Deficiency in the vitamin K-dependent factor II, prothrombin can be the result of a deficiency that may be present at birth or one that is acquired later. Congenital factor II deficiency is passed down in families with the disorder and is extremely rare as it requires both parents to be carriers of the gene that codes for the disorder. People with the disorder have poor blood clotting and bleed easily. On the other hand, acquired factor II deficiency is much more prevalent. Liver disease, a lack of vitamin K, as well as the use of certain drugs may cause the factor II deficiency. Some of the symptoms of factor II deficiency are nose bleeds, post-trauma bleeding and post-surgery bleeding.
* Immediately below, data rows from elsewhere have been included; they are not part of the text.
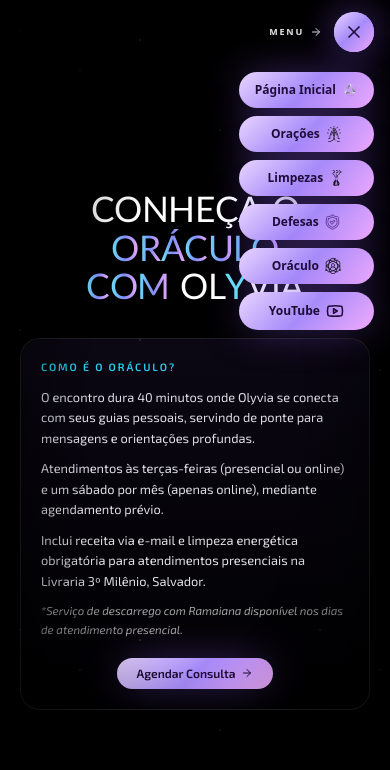
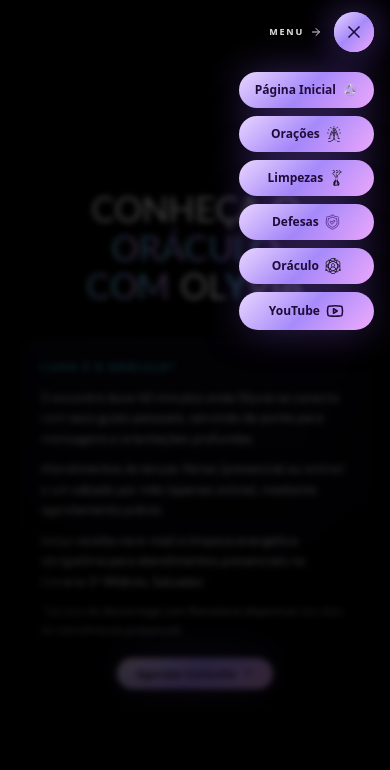
Before and after one commit to LeandroAcipreste/site-universo-de-lluz, a React (Vite) app: page /oracle in a window 390 px wide. Both pictures are taken after a click on the button 354 px from the left and 32 px from the top of the page. Shown: the top 770 px of the page. Built offline with nearby package versions, Linux system fonts and the light colour scheme; a web font is replaced by a local one.

Commit message:
ajuste na nav do mobile

```diff
--- a/src/components/siteNav.tsx
+++ b/src/components/siteNav.tsx
@@ -67,8 +67,16 @@ export default function SiteNav() {
 
   return (
     <>
-    <motion.nav
-      initial={{ opacity: 0, y: -80 }}
+      {/* Backdrop de fundo escuro com blur para dar foco e contraste nos botões do menu mobile */}
+      <div
+        className={`fixed inset-0 z-40 bg-black/75 backdrop-blur-[3px] transition-all duration-300 md:hidden ${
+          navOpen ? "opacity-100 pointer-events-auto" : "opacity-0 pointer-events-none"
+        }`}
+        onClick={() => setNavOpen(false)}
+      />
+
+      <motion.nav
+        initial={{ opacity: 0, y: -80 }}
       animate={{
         opacity: isVisible || navOpen ? 1 : 0,
         y: isVisible || navOpen ? 0 : -80
```
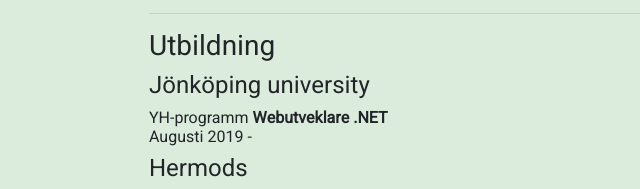
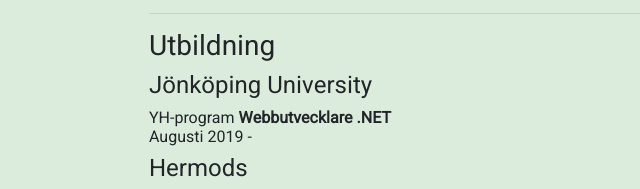
Before and after one commit to IrynaSabo/Szigeti817.github.io, a plain HTML site: page index.html in a window 1280 px wide. Shown: the part 720-909 px from the top of the page, 317-957 px from the left. Drawn offline with nearby package versions, Linux system fonts and the light colour scheme; no server answers.

Commit message:
Changes in syntax

```diff
--- a/index.html
+++ b/index.html
@@ -97,8 +97,8 @@
 <hr/>
 <div id="education">
     <h3>Utbildning</h3>
-    <h4>Jönköping university</h4>
-    <h6>YH-programm <b>Webutveklare .NET</b><br/>Augusti 2019 -</h6>
+    <h4>Jönköping University</h4>
+    <h6>YH-program <b>Webbutvecklare .NET</b><br/>Augusti 2019 -</h6>
     <h4>Hermods</h4>
     <h6>Programmering 1<br/>April 2019 - Juni 2019</h6>
     <h4>Codcademy(onlinekurs)</h4>
```
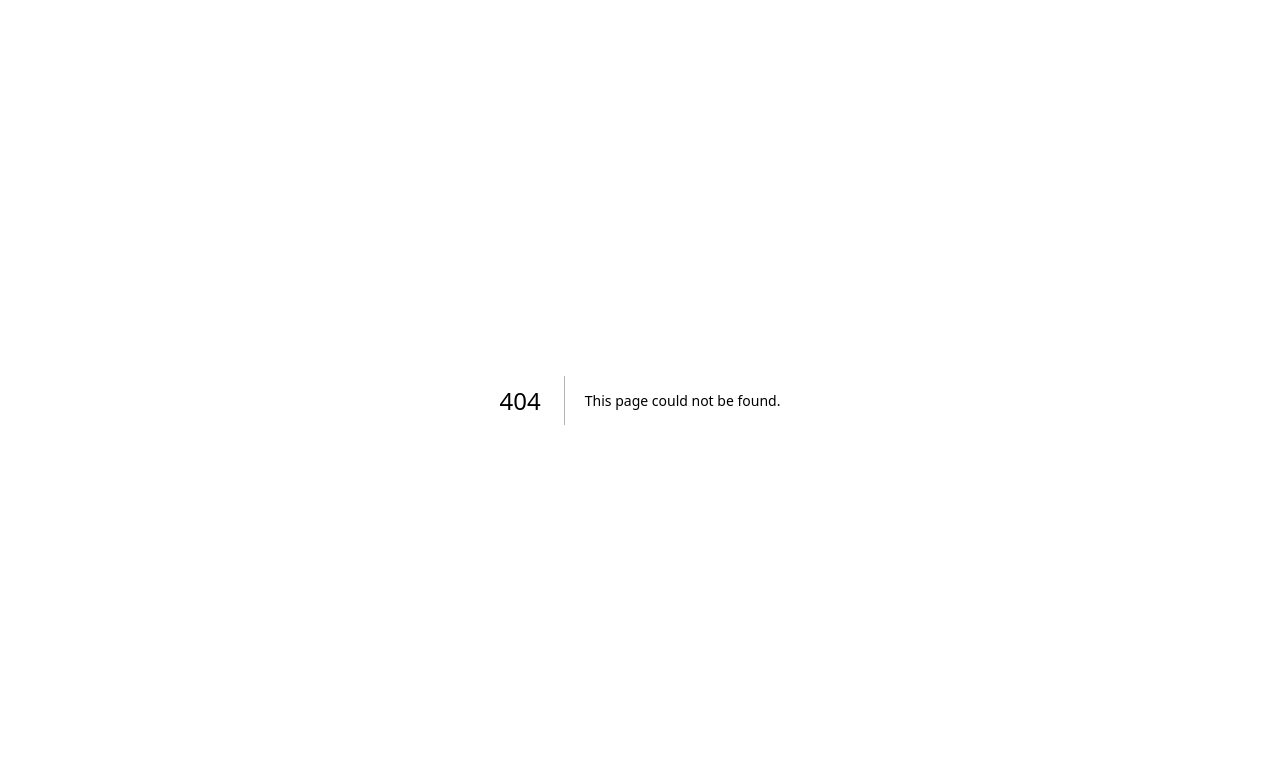
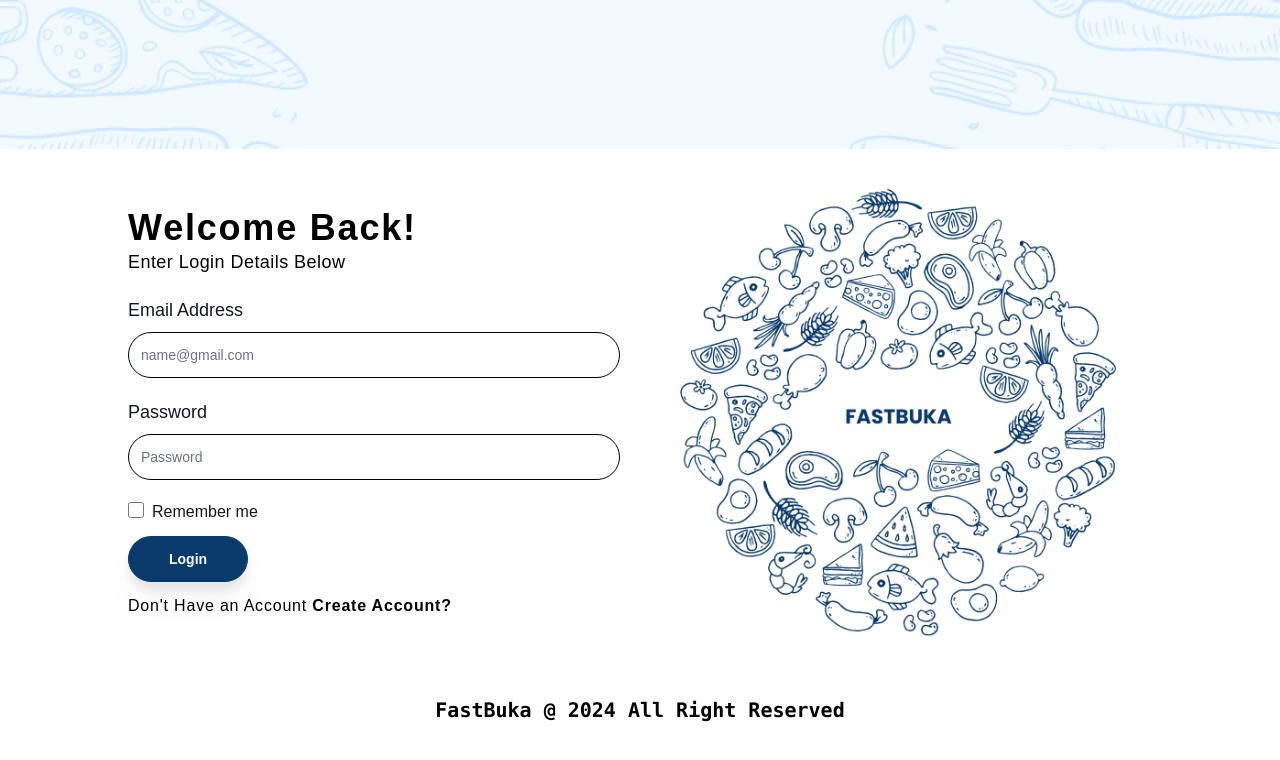
Before and after one commit to fastbuka/vendor.fastbuka.com, a Next.js app in the folder fast-buka/: page /login in a window 1280 px wide. Before the commit this address had no page. Shown: the top 760 px of the page. Built offline with nearby package versions, Linux system fonts and the light colour scheme.

Commit message:
Completed Login Page

```diff
--- /dev/null
+++ b/fast-buka/src/pages/login.tsx
@@ -0,0 +1,90 @@
+import React from "react";
+import Image from "next/image";
+import Link from "next/link";
+import Section from "../../public/images/Section.png";
+import login from "../../public/images/login.png";
+
+export default function Login() {
+  return (
+    <div>
+      <div className="bg-[]"></div>
+      <Image alt="" src={Section} className="img-fluid hidden md:block" />
+      <div className="container mx-auto grid grid-cols-1 md:grid-cols-2 gap-10 items-center mt-5">
+        <div className="md:ms-32 ms-10 order-last md:order-1">
+          <h1 className="text-4xl font-bold tracking-wider">Welcome Back!</h1>
+          <p className="text-lg tracking-wide">Enter Login Details Below</p>
+          <div className="login-form mt-5">
+            <form className="">
+              <div className="mb-5">
+                <label
+                  htmlFor="email"
+                  className="block mb-2 text-lg font-medium text-gray-900 dark:text-white"
+                >
+                  Email Address
+                </label>
+                <input
+                  type="email"
+                  id="email"
+                  className="bg-white border border-black text-gray-900 text-sm rounded-full block w-full p-3 placeholder-gray-500"
+                  placeholder="name@gmail.com"
+                  required
+                />
+              </div>
+              <div className="mb-5">
+                <label
+                  htmlFor="password"
+                  className="block mb-2 text-lg font-medium text-gray-900 dark:text-white"
+                >
+                  Password
+                </label>
+                <input
+                  type="password"
+                  id="password"
+                  className="bg-white border border-black text-gray-900 text-sm rounded-full block w-full p-3 placeholder-gray-500"
+                  placeholder="Password"
+                  required
+                />
+              </div>
+              <div className="flex items-start mb-1">
+                <div className="flex items-center h-5">
+                  <input
+                    id="remember"
+                    type="checkbox"
+                    value=""
+                    className="w-4 h-4 border border-black rounded bg-auto"
+                  />
+                </div>
+                <label
+                  htmlFor="remember"
+                  className="ms-2 block mb-2 text-md font-medium text-gray-900 dark:text-white"
+                >
+                  Remember me
+                </label>
+              </div>
+              <button
+                type="submit"
+                className="text-white bg-[#0a3a6b] border border-[#0a3a6b] font-semibold rounded-full text-sm px-10 py-3 text-center drop-shadow-xl transition ease-in-out delay-150 hover:-translate-y-1 hover:bg-white hover:text-[#0a3a6b] duration-300 hover:drop-shadow-2xl"
+              >
+                Login
+              </button>
+              <p className="mt-3 tracking-wider">
+                Don't Have an Account{" "}
+                <span className="font-bold">
+                  <Link href="">Create Account?</Link>
+                </span>
+              </p>
+            </form>
+          </div>
+        </div>
+        <div className="order-2 ">
+          <Image src={login} alt="" className="img-fluid p-5 transition ease-in-out delay-150 hover:-translate-y-5" />
+        </div>
+      </div>
+      <footer>
+        <p className="text-center text-xl font-mono font-bold my-10">
+          FastBuka @ 2024 All Right Reserved
+        </p>
+      </footer>
+    </div>
+  );
+}
```
Also changed, not shown: fast-buka/src/pages/register.jsx (added).
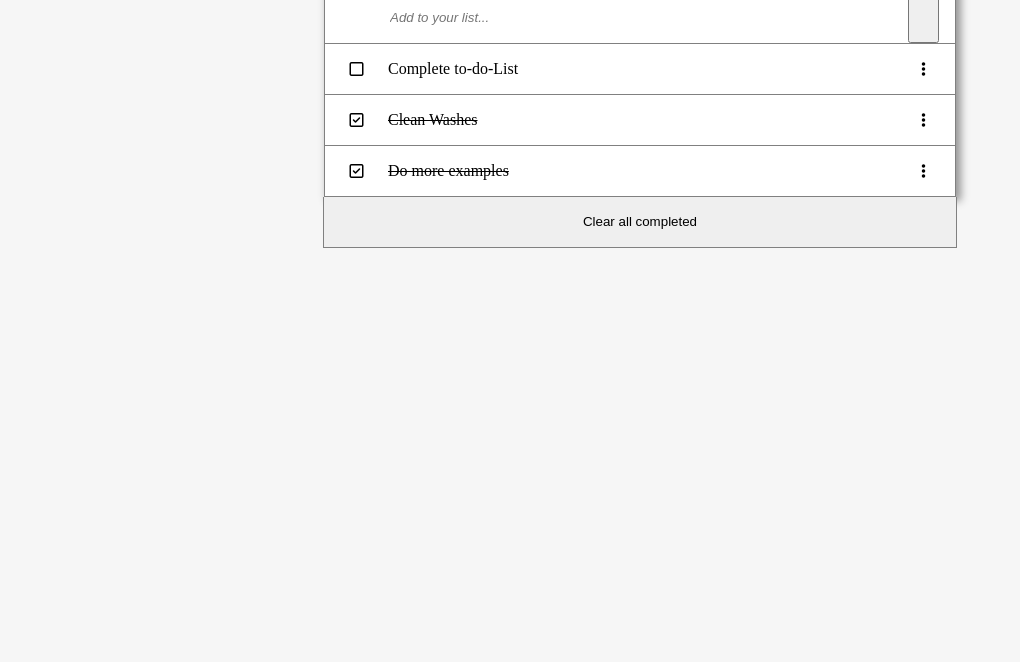
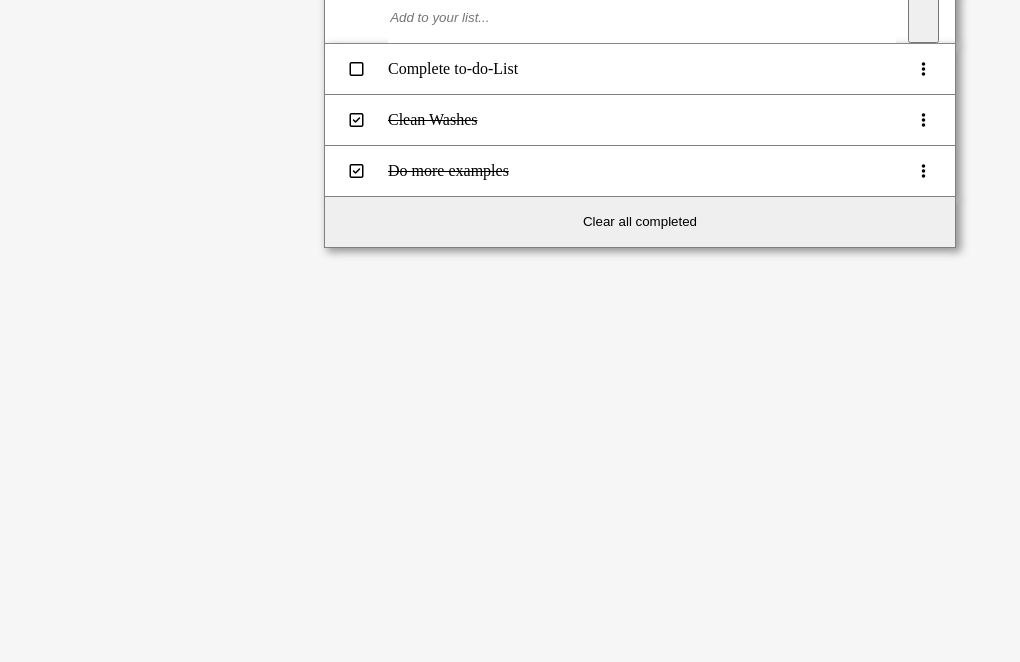
Before and after one commit to eroiyo/To-do-list, a website built with webpack: page src/index.html in a window 1280 px wide. Shown: the part 138-800 px from the top of the page, without its empty margins (0-1020 px from the left). Built offline with nearby package versions, Linux system fonts and the light colour scheme.

Commit message:
fix size of outside containers

```diff
--- a/src/index.html
+++ b/src/index.html
@@ -10,22 +10,22 @@
 
 <body>
     <h1>minimalist</h1>
-    <ul class="to-do-list">
-        <li class="tdl-element first">
+    <div class="tdl-element outside-container first">
         <h1 class="list-title">Today's To Do</h1>
         <div class="refresh-button"></div>
-        </li>
-        <li class="tdl-element">
+    </div>
+    <div class="tdl-element outside-container">
         <form>
             <input id="new-item" class="input" placeholder="Add to your list..." type="text">
             <input id="submit-new-item" type="submit" tabindex="-1" value=""
                 title="click this or press enter to submit" class="icon-return">
         </form>
-        </li>
+    </div>
+    <ul class="to-do-list">
     </ul>
-    <li class="tdl-element erase-container">
+    <div class="tdl-element outside-container">
         <button class="erase"> Clear all completed</button>
-     </li>
+     </div>
 </body>
 
 </html>
--- a/src/style.css
+++ b/src/style.css
@@ -24,9 +24,9 @@ li {
   width: 50%;
   margin-left: auto;
   margin-right: auto;
-  background-color: grey;
   display: grid;
   grid-auto-rows: 1fr;
+  background-color: grey;
   box-shadow: 4px 3px 8px 1px #969696;
   -webkit-box-shadow: 4px 3px 8px 1px #969696;
 }
@@ -105,8 +105,10 @@ button:hover {
 .line{
   text-decoration-line: line-through;
 }
-.erase-container{
-  width: 50%;
+.outside-container{
+  width: 49.8%;
   margin-left: auto;
   margin-right: auto;
+  box-shadow: 4px 3px 8px 1px #969696;
+  -webkit-box-shadow: 4px 3px 8px 1px #969696;
 }
```
Lines whose indentation alone changed are shown as unchanged.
A lack of the vitamin K-dependent factor VII is an inherited disorder that results in abnormal coagulation. The disorder is also known as extrinsic factor deficiency. Symptoms of this disorder include nose bleeds, bruising and bleeding into joints and muscles. The bleeding, which can also occur in the gastrointestinal system, can be severe and starts most commonly during childhood. Treatment of people with this disorder during bleeding episodes involves using infusions of plasma from a healthy donor, or concentrates of factor VII.
People who suffer from hemophilia B are deficient in the factor IX coagulation protein which is a vitamin K-dependent factor. Factor IX deficiency is also known as Christmas disease and was first diagnosed in 1952. In this mostly inherited disorder, the patient is either missing, or has a reduced amount, of the factor IX protein that helps with the formation of blood clots.
About one in every 500,000 people suffer from a deficiency of the vitamin K-dependent factor X. The disorder is inherited and the bleeding that results can be severe. Amyloidosis is another disorder that results in a deficiency of factor X and can be treated by surgical removal of the spleen.